- Okay, LeBron may not have actually said that, but he had every right to bark back at those (read: everyone) who questioned his shot making in pressure situations after making what might have been his biggest shot of the entire season.
- Fresh off a Ray Allen dagger, LeBron –- right in front of Boston’s bench, mind you -– answered right back with one of his own. Catching the rock on the right wing and with little time or space to work with, LeBron did his best Paul Pierce impression as he rocked Pierce back before pulling up for three. Time stood still for a moment as players, coaches and fans trailed the shot’s high arc, and then hearts ruptured and lungs collapsed. Turning point. Crowd silenced. LeBron freaking James.

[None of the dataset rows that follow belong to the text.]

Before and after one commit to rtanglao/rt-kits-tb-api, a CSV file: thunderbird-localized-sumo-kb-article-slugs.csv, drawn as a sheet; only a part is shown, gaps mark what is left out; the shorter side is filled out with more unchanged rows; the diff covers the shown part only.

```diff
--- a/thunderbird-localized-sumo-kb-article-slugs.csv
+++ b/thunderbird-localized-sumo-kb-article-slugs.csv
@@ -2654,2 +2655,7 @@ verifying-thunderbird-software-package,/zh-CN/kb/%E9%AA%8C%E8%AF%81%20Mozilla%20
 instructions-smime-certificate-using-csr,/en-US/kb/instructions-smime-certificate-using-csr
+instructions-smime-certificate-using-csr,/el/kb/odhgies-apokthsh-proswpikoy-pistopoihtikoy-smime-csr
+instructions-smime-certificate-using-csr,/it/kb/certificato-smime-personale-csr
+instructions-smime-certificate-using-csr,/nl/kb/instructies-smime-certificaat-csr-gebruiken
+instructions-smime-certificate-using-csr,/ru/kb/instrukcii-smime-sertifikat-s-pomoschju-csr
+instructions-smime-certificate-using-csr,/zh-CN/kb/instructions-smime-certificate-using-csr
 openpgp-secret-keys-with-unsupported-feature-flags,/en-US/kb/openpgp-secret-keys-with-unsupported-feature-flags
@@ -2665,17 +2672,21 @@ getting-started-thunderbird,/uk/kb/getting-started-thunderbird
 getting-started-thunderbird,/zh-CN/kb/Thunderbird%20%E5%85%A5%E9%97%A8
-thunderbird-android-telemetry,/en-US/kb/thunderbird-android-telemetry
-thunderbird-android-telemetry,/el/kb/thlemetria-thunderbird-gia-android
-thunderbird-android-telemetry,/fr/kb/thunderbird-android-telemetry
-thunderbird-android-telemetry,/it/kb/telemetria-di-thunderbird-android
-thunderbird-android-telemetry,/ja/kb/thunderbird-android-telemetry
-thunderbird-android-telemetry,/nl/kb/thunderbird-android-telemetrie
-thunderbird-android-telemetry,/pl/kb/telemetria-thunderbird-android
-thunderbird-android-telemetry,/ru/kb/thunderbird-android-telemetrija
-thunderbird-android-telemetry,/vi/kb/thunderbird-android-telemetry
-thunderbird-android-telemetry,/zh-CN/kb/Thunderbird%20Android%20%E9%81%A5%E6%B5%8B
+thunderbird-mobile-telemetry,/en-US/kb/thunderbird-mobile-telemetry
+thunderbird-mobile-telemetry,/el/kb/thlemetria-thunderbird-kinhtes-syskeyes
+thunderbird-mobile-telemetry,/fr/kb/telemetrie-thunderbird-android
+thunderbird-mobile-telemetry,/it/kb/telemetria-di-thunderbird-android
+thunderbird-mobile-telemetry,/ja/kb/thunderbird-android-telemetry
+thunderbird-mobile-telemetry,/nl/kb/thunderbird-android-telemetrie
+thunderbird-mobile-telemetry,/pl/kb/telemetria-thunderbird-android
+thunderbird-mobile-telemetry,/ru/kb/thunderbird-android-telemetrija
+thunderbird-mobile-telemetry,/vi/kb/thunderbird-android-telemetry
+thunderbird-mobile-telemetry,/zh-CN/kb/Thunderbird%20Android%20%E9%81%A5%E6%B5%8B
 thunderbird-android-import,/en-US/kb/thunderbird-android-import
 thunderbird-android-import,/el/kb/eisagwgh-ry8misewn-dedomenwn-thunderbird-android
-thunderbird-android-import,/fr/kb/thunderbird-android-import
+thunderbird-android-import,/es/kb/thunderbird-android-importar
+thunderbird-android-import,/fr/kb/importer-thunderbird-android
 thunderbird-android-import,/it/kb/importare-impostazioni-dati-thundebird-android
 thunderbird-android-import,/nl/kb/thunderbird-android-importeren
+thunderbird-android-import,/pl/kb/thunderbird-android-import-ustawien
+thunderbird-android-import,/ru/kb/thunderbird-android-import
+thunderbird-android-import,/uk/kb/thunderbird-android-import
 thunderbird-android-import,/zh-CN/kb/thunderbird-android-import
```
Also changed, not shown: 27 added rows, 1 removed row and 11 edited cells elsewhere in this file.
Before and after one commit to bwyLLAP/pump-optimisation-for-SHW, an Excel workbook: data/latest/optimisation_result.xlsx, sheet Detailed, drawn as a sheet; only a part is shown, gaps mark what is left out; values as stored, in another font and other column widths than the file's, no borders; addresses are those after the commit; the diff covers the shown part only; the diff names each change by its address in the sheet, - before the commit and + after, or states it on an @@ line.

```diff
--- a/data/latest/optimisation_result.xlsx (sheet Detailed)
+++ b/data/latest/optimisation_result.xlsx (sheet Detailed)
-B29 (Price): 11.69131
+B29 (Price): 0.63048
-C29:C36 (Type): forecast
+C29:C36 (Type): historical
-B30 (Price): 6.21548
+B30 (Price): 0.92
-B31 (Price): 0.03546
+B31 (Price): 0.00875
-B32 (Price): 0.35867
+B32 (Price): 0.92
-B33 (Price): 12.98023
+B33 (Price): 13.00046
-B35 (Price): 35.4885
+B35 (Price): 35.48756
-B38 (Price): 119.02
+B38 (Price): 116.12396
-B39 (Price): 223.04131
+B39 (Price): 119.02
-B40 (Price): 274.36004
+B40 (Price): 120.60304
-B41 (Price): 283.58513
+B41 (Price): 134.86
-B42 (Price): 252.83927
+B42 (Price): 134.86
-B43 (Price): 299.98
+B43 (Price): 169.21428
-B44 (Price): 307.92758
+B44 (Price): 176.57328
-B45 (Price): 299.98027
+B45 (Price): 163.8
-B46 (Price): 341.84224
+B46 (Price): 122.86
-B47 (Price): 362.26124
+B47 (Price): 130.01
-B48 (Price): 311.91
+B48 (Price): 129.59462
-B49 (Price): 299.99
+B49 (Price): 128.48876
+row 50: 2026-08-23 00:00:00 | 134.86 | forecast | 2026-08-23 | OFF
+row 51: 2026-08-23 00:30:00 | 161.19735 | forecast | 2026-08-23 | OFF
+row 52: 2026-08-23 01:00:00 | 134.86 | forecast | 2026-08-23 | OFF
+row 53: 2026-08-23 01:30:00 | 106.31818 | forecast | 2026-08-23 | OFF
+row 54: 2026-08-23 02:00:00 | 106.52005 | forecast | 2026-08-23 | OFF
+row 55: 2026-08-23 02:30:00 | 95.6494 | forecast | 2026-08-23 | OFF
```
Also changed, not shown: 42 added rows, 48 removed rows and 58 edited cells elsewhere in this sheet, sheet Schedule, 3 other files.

- On a side note: Glen ‘Big Baby’ Davis has been subpar the entire series. He admitted to being lost on court and spoke of “finding Glen” before he could contribute on court. Well, I think Glen Davis “found” himself as he screamed and yelled frantically (as his limbs flailed in directions and speeds unbeknownst to man), trying to throw LeBron of his shot. He would make a great cheerleader.